This thread title needs to be changed, it has nothing to do with curve intersections.

With the clarity of hindsight, inspiration from @magicteddy and curiosity about the effect of sorting cull patterns by area, I refactored my code.

Yesterday’s version ‘21b’ was an advanced exercise in managing data trees. This effort has a lot of flattening because all the ungrouped components at the top construct just one tiled hexagon. The gray group copies that to all the points in the HexGrid and the purple group sorts the cull patterns (once!) by the sum of areas of the un-culled (white) tiles.

Finally, the white group implements the attractor point and remaps its distance from each HexGrid point, used as a lookup index to the sorted cull patterns.

Results? Easier to understand and modify, faster and perhaps better cull patterns. Peace of mind.

Hexagonal_Tile _2023Feb22a.gh (33.5 KB)


After studying yours and Magic’s scripts, I’ve realised the pattern is far more complex and can’t be achieved without custom code. Is there a way to have more control over the pattern colours? I’m trying to mimic a 3-dimensional effect of the 2D tiles. In the zoomed-in image, they’re three differentiating shades of black and white separated by red, blue and green.
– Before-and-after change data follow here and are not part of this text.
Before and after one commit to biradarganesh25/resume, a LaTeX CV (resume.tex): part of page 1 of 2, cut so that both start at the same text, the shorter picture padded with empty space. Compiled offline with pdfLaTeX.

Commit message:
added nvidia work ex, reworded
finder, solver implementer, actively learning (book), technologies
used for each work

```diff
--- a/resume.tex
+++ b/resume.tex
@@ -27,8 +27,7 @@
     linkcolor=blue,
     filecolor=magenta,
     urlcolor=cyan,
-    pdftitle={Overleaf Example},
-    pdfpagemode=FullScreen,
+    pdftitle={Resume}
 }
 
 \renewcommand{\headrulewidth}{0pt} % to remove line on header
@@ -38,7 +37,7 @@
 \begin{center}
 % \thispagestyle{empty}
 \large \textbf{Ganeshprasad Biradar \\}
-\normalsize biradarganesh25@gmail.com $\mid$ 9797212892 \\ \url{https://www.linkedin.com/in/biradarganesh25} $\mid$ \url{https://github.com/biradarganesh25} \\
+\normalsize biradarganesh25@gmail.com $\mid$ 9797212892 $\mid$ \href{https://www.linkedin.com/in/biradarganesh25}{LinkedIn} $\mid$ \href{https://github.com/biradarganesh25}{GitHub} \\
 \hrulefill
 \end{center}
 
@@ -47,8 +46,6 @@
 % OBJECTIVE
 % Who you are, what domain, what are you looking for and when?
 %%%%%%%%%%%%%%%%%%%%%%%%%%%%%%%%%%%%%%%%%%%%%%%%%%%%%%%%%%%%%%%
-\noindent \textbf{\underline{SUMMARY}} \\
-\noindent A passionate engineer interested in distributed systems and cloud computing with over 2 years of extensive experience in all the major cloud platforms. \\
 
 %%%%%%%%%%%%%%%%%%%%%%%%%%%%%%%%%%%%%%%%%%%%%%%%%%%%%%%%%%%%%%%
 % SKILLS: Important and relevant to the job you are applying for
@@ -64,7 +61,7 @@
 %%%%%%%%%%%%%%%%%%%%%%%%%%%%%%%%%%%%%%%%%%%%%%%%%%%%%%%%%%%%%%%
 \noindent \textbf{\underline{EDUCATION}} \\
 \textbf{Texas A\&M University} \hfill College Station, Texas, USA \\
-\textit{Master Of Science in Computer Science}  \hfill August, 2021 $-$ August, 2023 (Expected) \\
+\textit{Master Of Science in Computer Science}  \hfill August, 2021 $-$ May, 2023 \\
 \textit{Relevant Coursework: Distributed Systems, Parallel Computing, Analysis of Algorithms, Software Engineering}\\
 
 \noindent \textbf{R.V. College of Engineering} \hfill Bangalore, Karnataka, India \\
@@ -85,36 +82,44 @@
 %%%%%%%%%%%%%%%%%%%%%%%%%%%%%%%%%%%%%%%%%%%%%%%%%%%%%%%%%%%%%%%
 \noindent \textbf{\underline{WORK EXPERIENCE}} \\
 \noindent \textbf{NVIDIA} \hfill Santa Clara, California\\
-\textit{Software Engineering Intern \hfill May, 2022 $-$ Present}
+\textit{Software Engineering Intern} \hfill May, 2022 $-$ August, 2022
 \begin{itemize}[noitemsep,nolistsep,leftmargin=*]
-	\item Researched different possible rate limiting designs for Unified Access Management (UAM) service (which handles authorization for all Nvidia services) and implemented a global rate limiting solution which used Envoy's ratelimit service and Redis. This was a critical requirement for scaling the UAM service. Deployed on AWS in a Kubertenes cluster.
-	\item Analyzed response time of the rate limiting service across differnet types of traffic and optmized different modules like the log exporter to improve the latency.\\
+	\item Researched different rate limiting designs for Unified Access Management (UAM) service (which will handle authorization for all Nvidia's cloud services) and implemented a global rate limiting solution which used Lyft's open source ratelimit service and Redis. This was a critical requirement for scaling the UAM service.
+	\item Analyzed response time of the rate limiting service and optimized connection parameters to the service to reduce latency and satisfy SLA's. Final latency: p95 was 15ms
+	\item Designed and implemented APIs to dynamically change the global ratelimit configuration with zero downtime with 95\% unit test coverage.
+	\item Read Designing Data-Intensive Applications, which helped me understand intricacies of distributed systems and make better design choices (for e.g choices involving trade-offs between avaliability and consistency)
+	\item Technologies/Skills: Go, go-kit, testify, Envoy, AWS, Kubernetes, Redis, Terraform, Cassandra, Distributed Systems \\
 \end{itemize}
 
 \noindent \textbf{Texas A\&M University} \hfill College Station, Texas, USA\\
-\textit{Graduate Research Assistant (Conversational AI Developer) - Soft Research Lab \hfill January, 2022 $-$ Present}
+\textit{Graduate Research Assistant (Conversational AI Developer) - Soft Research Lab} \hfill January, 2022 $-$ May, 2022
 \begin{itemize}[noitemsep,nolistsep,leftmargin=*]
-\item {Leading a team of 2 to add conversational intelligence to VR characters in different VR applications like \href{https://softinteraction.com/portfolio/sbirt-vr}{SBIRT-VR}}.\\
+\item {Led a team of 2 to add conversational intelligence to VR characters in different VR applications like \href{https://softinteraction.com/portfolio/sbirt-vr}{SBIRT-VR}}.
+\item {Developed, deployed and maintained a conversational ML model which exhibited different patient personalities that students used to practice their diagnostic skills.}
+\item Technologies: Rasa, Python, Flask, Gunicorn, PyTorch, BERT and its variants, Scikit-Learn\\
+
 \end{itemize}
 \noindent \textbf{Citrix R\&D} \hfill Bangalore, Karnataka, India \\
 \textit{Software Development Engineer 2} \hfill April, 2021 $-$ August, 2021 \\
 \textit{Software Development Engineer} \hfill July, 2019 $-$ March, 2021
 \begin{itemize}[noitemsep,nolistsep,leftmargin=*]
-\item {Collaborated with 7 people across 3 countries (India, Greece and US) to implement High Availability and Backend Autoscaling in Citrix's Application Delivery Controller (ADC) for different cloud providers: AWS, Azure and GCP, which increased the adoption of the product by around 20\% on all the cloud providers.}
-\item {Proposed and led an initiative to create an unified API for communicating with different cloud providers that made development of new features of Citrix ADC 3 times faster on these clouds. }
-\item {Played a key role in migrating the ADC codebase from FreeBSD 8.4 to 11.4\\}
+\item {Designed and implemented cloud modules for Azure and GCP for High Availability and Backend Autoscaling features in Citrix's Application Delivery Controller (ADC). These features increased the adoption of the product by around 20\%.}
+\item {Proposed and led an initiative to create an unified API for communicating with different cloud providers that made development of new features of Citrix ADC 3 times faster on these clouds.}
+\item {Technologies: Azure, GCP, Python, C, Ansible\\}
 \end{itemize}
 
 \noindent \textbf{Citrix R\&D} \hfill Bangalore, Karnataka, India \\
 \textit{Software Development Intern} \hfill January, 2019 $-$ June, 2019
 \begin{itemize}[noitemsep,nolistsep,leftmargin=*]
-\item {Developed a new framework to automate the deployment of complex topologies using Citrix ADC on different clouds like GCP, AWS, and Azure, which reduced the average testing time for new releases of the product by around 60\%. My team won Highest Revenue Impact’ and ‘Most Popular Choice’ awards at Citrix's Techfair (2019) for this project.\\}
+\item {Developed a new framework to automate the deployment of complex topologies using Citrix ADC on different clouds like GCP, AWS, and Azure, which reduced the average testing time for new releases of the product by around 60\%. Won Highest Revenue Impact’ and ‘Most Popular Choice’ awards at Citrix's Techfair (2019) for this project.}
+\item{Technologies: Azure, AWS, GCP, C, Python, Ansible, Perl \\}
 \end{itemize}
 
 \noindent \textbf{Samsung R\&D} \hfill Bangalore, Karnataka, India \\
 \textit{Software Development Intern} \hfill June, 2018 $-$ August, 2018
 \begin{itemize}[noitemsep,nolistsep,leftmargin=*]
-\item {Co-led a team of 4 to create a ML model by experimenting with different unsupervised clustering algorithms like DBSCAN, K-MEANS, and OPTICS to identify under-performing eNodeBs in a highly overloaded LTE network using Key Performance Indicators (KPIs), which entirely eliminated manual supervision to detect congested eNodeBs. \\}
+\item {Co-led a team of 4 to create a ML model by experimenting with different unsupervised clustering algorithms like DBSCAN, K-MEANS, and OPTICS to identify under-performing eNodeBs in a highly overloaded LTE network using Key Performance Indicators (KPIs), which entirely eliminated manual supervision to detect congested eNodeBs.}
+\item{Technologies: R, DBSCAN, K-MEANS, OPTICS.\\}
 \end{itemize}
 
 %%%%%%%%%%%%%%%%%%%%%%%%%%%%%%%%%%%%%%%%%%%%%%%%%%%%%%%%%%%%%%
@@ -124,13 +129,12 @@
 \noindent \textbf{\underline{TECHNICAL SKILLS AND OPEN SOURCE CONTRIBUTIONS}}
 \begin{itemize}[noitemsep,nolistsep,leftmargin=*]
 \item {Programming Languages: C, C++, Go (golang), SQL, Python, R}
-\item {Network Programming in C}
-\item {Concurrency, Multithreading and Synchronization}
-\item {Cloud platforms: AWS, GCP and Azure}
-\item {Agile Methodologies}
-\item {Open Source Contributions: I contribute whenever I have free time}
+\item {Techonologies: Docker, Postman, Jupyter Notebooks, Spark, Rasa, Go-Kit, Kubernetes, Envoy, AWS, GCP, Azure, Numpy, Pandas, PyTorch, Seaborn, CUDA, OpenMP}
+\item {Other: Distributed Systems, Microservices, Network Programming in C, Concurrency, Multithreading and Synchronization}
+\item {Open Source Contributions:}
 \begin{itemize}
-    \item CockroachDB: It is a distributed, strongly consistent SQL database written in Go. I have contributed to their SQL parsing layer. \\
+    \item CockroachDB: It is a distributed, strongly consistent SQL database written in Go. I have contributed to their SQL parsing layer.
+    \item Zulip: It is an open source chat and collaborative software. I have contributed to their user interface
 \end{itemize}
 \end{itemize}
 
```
Can this be achieved?

Black Pattern Logic:

White Pattern Logic:

I’ve also notice your pattern is slightly different transition when going from black and white, is there a way to make it more like magic’s logic?